A computational method using differential gene expression to predict altered metabolism of multicellular organisms†

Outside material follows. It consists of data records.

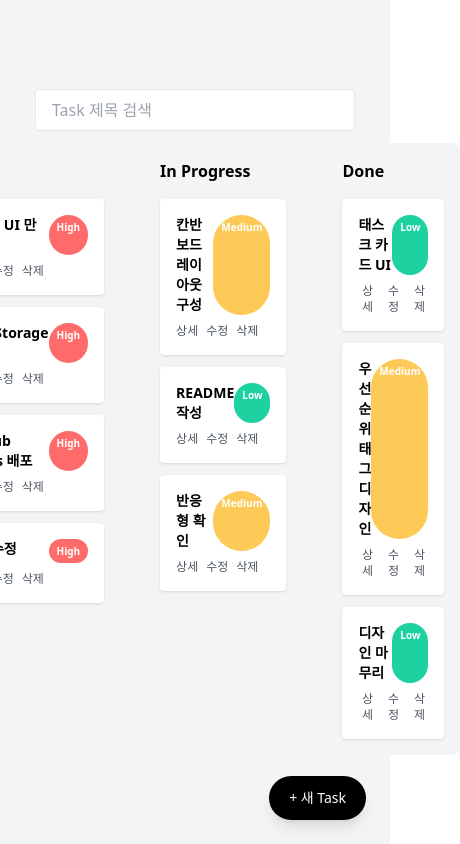
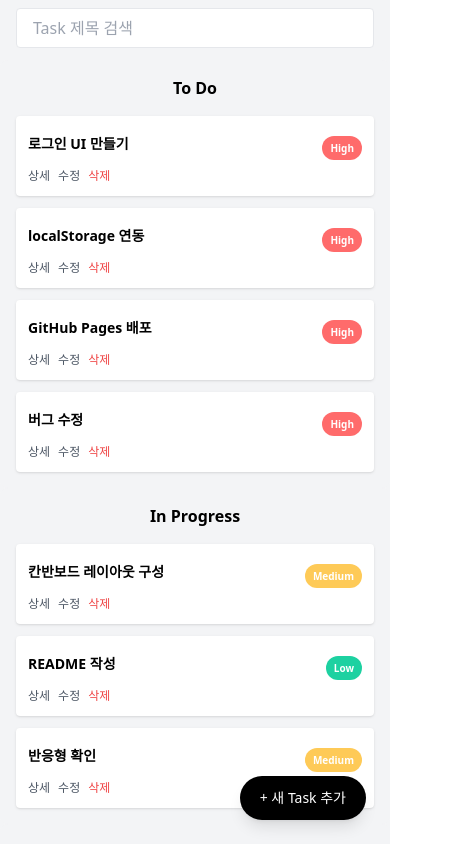
Before and after one commit to minseonkkim/synclife_dashboard, a React (Vite) app: page / in a window 390 px wide. Shown: the top 844 px of the page, 460 px wide, since content can reach past the window. Built offline with nearby package versions, Linux system fonts and the light colour scheme.

Commit message:
style: 반응형 레이아웃 적용

```diff
--- a/src/components/Column.tsx
+++ b/src/components/Column.tsx
@@ -27,11 +27,14 @@ const Column = ({
         <div
           ref={provided.innerRef}
           {...provided.droppableProps}
-          className={`w-72 min-h-[500px] rounded-lg p-4 transition-colors
+          className={`
+            w-full md:w-80
+            md:min-h-[500px] rounded-lg p-4
+            transition-colors
             ${snapshot.isDraggingOver ? "bg-gray-200" : "bg-gray-100"}
           `}
         >
-          <h3 className="font-bold mb-4">{title}</h3>
+          <h3 className="font-bold mb-4 text-center md:text-left">{title}</h3>
 
           <div className="flex flex-col gap-3">
             {filtered.map((task, index) => (
--- a/src/components/KanbanBoard.tsx
+++ b/src/components/KanbanBoard.tsx
@@ -99,20 +99,19 @@ const KanbanBoard = ({
 
   return (
     <DragDropContext onDragEnd={handleDragEnd}>
-      <div className="w-full max-w-6xl mx-auto">
+      <div className="w-full max-w-6xl mx-auto py-2 md:py-6">
         {/* 검색창 */}
-        <div className="flex justify-center items-center gap-2 mb-3">
+        <div className="flex flex-row justify-center items-center gap-2 mb-3 mx-4 md:mx-0">
           <input
             value={searchKeyword}
             onChange={(e) => setSearchKeyword(e.target.value)}
             placeholder="Task 제목 검색"
-            className="w-80 px-4 py-2 border rounded"
+            className="w-full h-10 md:w-[400px] px-4 py-2 border rounded"
           />
-
           {searchKeyword && (
             <button
               onClick={() => setSearchKeyword("")}
-              className="px-3 py-2 text-sm border rounded hover:bg-gray-100"
+              className="h-10 px-3 py-2 text-sm border rounded hover:bg-gray-100 whitespace-nowrap"
             >
               초기화
             </button>
@@ -148,23 +147,16 @@ const KanbanBoard = ({
         <div className="fixed bottom-6 right-6 z-40">
           <button
             onClick={() => setShowModal(true)}
-            className="
-      bg-black text-white
-      text-sm
-      px-5 py-3
-      rounded-full
-      shadow-lg
-      hover:opacity-80
-    "
+            className="bg-black text-white text-sm px-5 py-3 rounded-full shadow-lg hover:opacity-80"
           >
-            + 새 Task
+            + 새 Task 추가
           </button>
         </div>
 
         {/* 추가 모달 */}
         {showModal && (
-          <div className="fixed inset-0 bg-black/50 flex items-center justify-center z-50">
-            <div className="bg-white p-6 rounded-lg w-96">
+          <div className="fixed inset-0 bg-black/50 flex items-center justify-center z-50 px-2">
+            <div className="bg-white p-6 rounded-lg w-full max-w-md">
               <h2 className="text-lg font-bold mb-4">새 태스크 추가</h2>
 
               <input
@@ -210,7 +202,7 @@ const KanbanBoard = ({
         )}
 
         {/* 칸반 컬럼 */}
-        <div className="flex gap-6 justify-center">
+        <div className="flex flex-col md:flex-row md:gap-2 lg:gap-6 justify-center">
           <Column
             title="To Do"
             status="TODO"
--- a/src/components/TaskCard.tsx
+++ b/src/components/TaskCard.tsx
@@ -50,28 +50,42 @@ const TaskCard = ({
             ref={provided.innerRef}
             {...provided.draggableProps}
             {...provided.dragHandleProps}
-            className={`bg-white p-4 rounded shadow text-sm
+            className={`bg-white p-3 md:p-4 rounded shadow text-sm
               ${snapshot.isDragging ? "shadow-lg rotate-1" : ""}
             `}
           >
-            <div className="flex justify-between">
-              <h4 className="font-semibold">
-                {" "}
+            <div className="flex flex-row justify-between items-center">
+              <h4 className="font-semibold break-words text-sm md:text-base">
                 {highlightText(task.title, highlight ?? "")}
               </h4>
 
               <span
-                className="text-[10px] px-2 py-0.5 rounded-full text-white font-bold"
+                className="mt-2 md:mt-0 text-[10px] md:text-xs px-2 py-0.5 rounded-full text-white font-bold"
                 style={{ backgroundColor: priority.color }}
               >
                 {task.priority}
               </span>
             </div>
 
-            <div className="flex gap-2 mt-2 text-xs text-gray-600">
-              <button onClick={() => setOpenView(true)}>상세</button>
-              <button onClick={() => setOpenEdit(true)}>수정</button>
-              <button onClick={() => setOpenDelete(true)}>삭제</button>
+            <div className="flex flex-wrap gap-2 mt-2 text-xs text-gray-600">
+              <button
+                onClick={() => setOpenView(true)}
+                className="hover:underline"
+              >
+                상세
+              </button>
+              <button
+                onClick={() => setOpenEdit(true)}
+                className="hover:underline"
+              >
+                수정
+              </button>
+              <button
+                onClick={() => setOpenDelete(true)}
+                className="hover:underline text-red-500"
+              >
+                삭제
+              </button>
             </div>
           </div>
         )}
```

Altered metabolism is often identified as a cause or an effect of physiology and pathogenesis. But it is difficult to predict the metabolic flux distributions of multicellular organisms due to the lack of an explicit metabolic objective function. Here we present a computational method which can successfully describe the differences in metabolism between two different conditions on a large scale. By integrating gene expression data with an existing comprehensive reconstruction of the global human metabolic network, we qualitatively predicted significantly differential fluxes without prior knowledge or the rate of metabolite uptake and secretion. Therefore, this method can be applied for both microorganisms and multicellular organisms. Different from traditional enrichment analysis methods and constraint-based models, we consider conditions and interactions within the metabolic network simultaneously. To apply the proposed method, we predicted altered fluxes for E. coli strains and clear cell renal cell carcinoma, while the E. coli strains are growing aerobically in a chemostat with different dilution rates and clear cell renal cell carcinoma is compared with normal kidney cells. Then we map the significantly differential reactions to metabolic subsystems defined in the original metabolic network for ccRCC to observe the altered metabolism. In contrast with existing studies, our results show a high accuracy of the E. coli experiment and a more reasonable prediction of the ccRCC experiment. The method presented here provides a computational approach for the genome-wide study of altered metabolism under pairs of conditions for both microorganisms and multicellular organisms.